* **RECORDS**
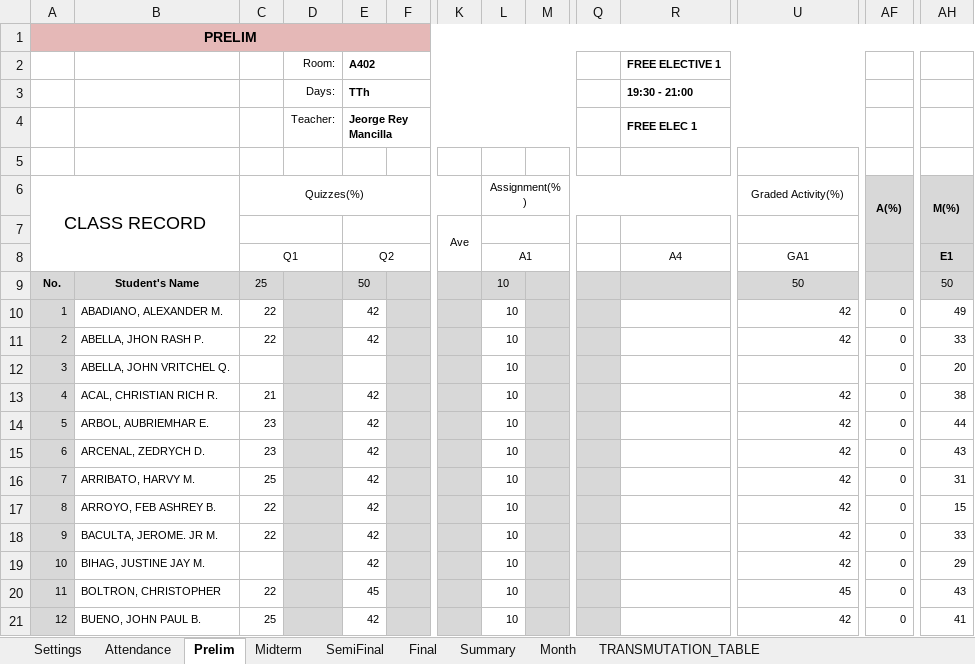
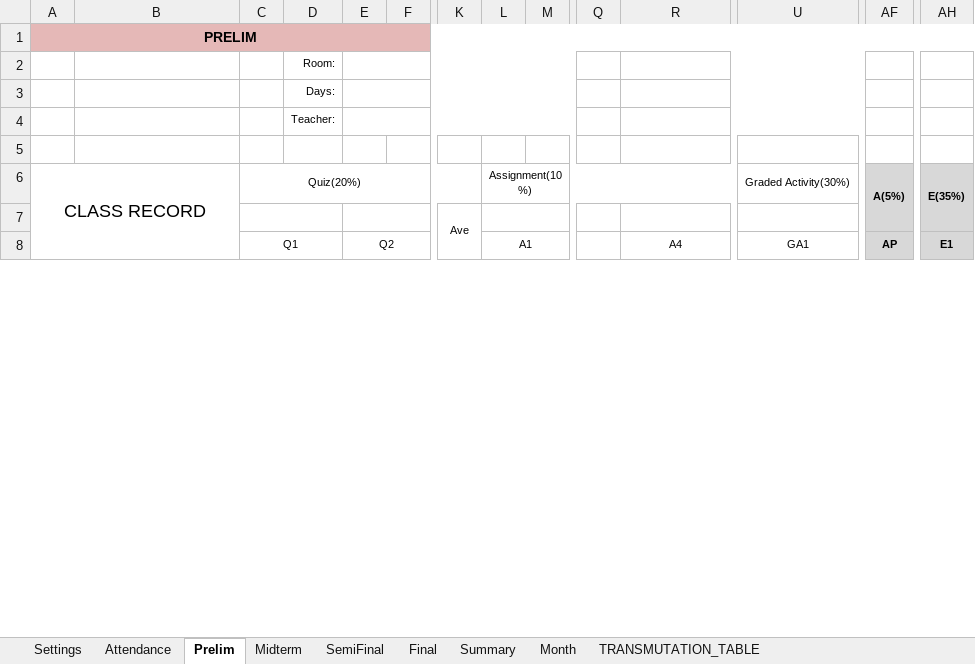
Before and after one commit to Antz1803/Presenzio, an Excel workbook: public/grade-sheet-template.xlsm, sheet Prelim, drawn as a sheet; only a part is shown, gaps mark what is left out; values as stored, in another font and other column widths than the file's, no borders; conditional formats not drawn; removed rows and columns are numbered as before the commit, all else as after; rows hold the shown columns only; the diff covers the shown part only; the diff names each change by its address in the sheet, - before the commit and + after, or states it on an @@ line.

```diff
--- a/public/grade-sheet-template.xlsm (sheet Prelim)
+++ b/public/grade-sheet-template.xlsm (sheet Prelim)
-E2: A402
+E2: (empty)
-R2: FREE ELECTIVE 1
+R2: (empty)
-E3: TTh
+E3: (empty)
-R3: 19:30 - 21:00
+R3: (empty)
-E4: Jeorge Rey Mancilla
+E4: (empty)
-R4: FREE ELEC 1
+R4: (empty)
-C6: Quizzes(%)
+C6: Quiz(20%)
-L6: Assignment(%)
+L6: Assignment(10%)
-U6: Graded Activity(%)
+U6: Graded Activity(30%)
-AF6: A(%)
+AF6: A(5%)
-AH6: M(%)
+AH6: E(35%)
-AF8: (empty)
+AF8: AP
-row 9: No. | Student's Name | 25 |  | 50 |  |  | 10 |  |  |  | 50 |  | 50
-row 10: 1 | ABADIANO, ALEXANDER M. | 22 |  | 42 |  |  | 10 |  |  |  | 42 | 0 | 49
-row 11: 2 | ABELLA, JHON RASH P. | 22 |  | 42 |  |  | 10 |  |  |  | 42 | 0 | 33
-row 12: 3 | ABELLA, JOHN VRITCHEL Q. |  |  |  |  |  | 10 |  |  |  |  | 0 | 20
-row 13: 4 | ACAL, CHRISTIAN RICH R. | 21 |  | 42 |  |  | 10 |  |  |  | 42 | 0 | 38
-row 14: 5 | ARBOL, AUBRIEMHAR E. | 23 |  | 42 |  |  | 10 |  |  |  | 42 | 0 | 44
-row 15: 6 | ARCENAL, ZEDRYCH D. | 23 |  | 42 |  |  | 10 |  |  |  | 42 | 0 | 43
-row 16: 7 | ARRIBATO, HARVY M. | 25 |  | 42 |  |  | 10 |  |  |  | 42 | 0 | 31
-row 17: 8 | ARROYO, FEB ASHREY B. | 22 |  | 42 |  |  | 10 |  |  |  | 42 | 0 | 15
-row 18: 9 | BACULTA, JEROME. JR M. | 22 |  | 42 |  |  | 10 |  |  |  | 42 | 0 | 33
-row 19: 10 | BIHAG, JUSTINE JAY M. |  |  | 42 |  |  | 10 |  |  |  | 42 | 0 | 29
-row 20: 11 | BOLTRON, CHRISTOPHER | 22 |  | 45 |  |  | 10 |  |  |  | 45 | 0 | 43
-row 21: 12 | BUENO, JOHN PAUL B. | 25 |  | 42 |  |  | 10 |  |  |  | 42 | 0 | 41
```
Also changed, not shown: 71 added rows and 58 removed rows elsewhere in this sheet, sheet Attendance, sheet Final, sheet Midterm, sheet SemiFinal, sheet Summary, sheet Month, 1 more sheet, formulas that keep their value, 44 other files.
...
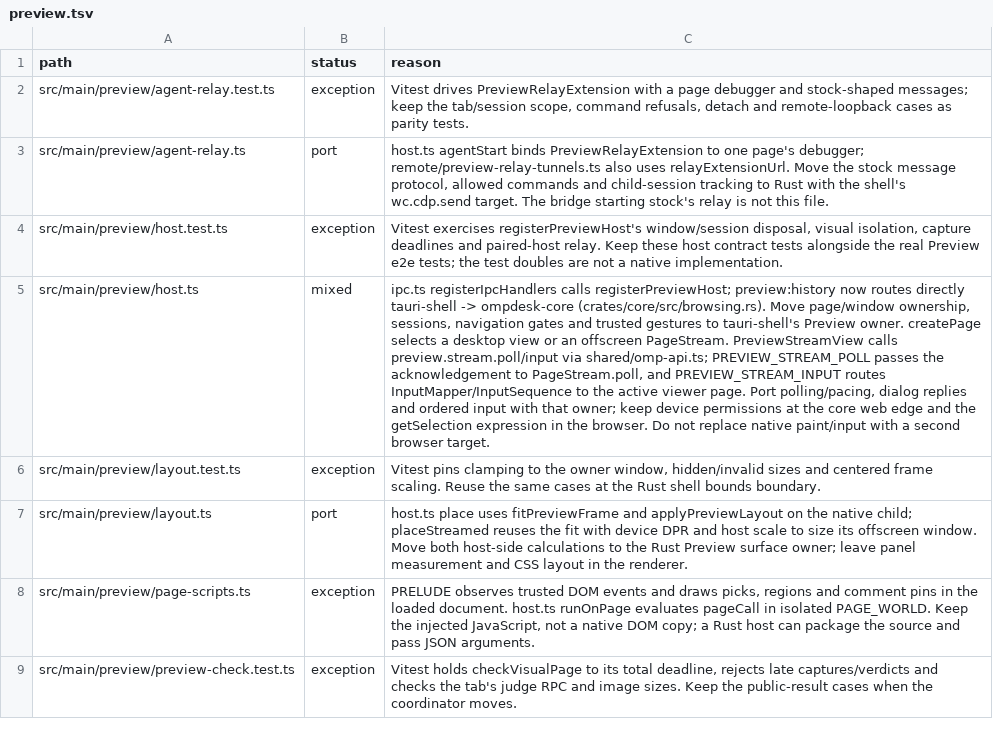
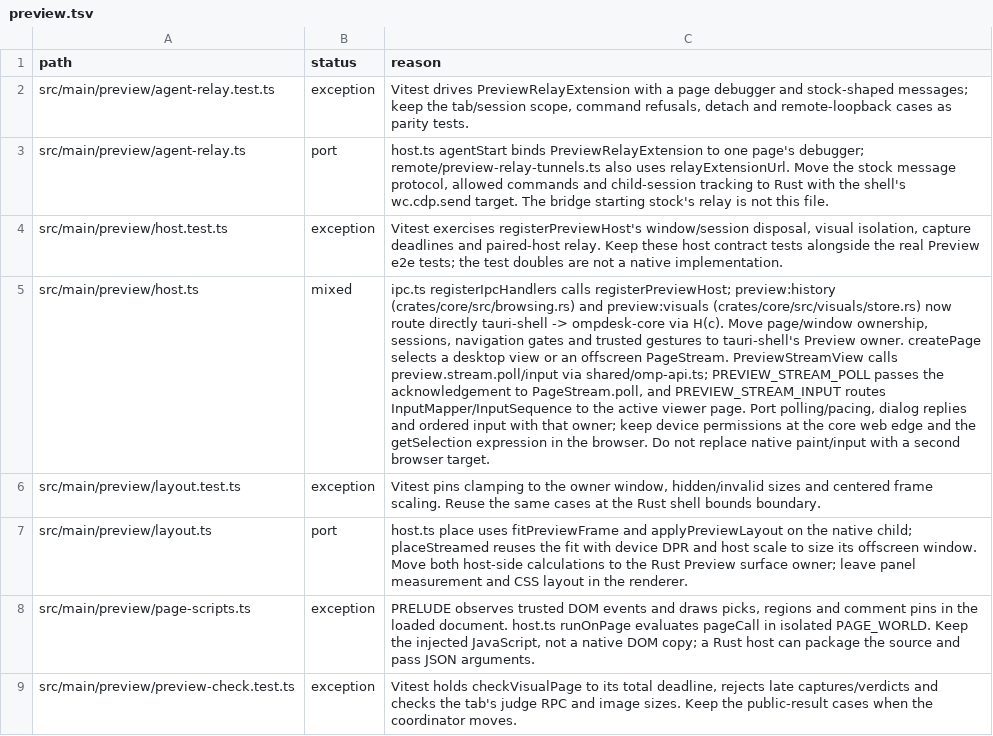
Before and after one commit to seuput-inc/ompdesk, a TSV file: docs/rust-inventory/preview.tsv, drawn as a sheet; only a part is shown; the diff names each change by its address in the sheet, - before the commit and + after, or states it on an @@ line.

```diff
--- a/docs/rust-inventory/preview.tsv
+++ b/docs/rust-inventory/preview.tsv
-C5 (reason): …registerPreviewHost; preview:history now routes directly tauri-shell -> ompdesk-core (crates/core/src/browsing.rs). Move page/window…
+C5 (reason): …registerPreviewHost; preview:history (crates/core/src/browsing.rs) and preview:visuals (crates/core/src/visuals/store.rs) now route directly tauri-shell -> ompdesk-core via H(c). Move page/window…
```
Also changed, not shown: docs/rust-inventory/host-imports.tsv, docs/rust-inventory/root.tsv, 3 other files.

* **TASK DETAILS**
Search the data above for the string "sheet" and return every line that has it.

* **EXPECTED ANSWER**
Before and after one commit to Antz1803/Presenzio, an Excel workbook: public/grade-sheet-template.xlsm, sheet Prelim, drawn as a sheet; only a part is shown, gaps mark what is left out; values as stored, in another font and other column widths than the file's, no borders; conditional formats not drawn; removed rows and columns are numbered as before the commit, all else as after; rows hold the shown columns only; the diff covers the shown part only; the diff names each change by its address in the sheet, - before the commit and + after, or states it on an @@ line.
--- a/public/grade-sheet-template.xlsm (sheet Prelim)
+++ b/public/grade-sheet-template.xlsm (sheet Prelim)
Also changed, not shown: 71 added rows and 58 removed rows elsewhere in this sheet, sheet Attendance, sheet Final, sheet Midterm, sheet SemiFinal, sheet Summary, sheet Month, 1 more sheet, formulas that keep their value, 44 other files.
Before and after one commit to seuput-inc/ompdesk, a TSV file: docs/rust-inventory/preview.tsv, drawn as a sheet; only a part is shown; the diff names each change by its address in the sheet, - before the commit and + after, or states it on an @@ line.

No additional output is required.